In an interview with Democracy Now, Wendell Potter says health insurance companies set up front groups to criticize the film Sicko because they worried it would create support for a single-payer health care system in the United States.
"We felt that this movie would have such an impact that it would really pave the way for legislation to be passed that could be very detrimental to the insurance industry," said Potter. "So it was very important for the insurers to attack this movie as fiercely as possible."
"In this case, there was a front group that was set up called Health Care America, and the sole purpose for it to be set up was to attack Michael Moore and to attack the notion of a single-payer system in this country," he added.
Health Care America claimed to be "representing consumers" but was funded entirely by insurance companies and run by the public relations firm APCO Worldwide.

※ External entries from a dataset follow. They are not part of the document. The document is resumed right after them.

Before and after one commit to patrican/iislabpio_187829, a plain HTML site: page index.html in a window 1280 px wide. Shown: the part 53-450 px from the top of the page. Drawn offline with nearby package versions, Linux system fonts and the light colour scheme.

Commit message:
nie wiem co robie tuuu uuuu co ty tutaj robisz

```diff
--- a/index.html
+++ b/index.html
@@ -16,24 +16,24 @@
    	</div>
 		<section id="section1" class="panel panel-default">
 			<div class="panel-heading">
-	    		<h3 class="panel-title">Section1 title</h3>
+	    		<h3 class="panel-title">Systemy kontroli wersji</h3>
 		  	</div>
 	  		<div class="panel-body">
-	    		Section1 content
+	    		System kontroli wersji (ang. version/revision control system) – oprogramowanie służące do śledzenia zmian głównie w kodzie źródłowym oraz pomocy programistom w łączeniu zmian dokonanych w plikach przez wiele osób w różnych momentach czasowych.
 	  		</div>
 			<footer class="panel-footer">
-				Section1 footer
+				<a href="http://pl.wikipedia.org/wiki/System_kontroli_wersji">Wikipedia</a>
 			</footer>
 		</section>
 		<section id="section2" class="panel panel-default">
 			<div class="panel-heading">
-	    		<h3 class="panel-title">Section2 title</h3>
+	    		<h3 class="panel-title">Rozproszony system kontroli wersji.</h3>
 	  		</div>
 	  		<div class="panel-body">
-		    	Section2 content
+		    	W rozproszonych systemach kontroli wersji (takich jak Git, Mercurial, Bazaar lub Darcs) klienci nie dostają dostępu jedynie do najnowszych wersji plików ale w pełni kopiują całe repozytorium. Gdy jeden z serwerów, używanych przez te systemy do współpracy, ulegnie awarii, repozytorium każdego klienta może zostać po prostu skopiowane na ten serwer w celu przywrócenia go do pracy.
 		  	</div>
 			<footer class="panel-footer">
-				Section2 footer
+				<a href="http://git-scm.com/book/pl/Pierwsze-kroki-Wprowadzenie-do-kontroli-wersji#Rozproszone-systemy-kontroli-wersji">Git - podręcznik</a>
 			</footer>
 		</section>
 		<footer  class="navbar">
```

The front group was never exposed by any journalists and was quoted extensively, says Potter.
In June of 2007, for instance, the New York Times quoted a Health Care America spokesman as saying that Sicko represented a move toward socialism, but the report did not mention Health Care America's funding.
The goal of the insurance companies campaign against Moore was "to make sure that people saw him as a Marxist, as a socialist, and that he was going to be destroying the American Dream," Potter said.

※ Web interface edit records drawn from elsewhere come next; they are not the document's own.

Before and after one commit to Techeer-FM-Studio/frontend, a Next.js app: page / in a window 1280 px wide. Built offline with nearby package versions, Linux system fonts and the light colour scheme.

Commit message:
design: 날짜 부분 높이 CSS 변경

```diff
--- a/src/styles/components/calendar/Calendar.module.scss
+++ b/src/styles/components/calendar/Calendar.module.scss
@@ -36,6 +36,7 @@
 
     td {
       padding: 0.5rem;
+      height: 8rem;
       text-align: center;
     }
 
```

Moore said the interview "is a chilling look inside how easy it is to manipulate our mainstream media -- and just how worried the health insurance companies were that the American people might demand a true universal health care system."
In an interview yesterday, Potter said that while he is disappointed the health care reform bill recently passed did not include a public option, President Barack Obama had "no choice" because of the power of the insurers.
The insurance companies are "unbelievably influential on Capitol Hill," said Potter.
"What I'm trying to do as I write and speak out against the insurance industry I was a part of for nearly two decades is to inform Americans that when they hear isolated stories of long waiting times to see doctors in Canada and allegations that care in other systems is rationed by 'government bureaucrats,' someone associated with the insurance industry wrote the original script," Potter wrote at CNN in 2009.
In related news, it was reported that health insurance companies gave $86.2 million to the US Chamber of Commerce last year to oppose the health care reform bill while promising to support reform.
Potter is now a senior fellow at the Center for Media and Democracy.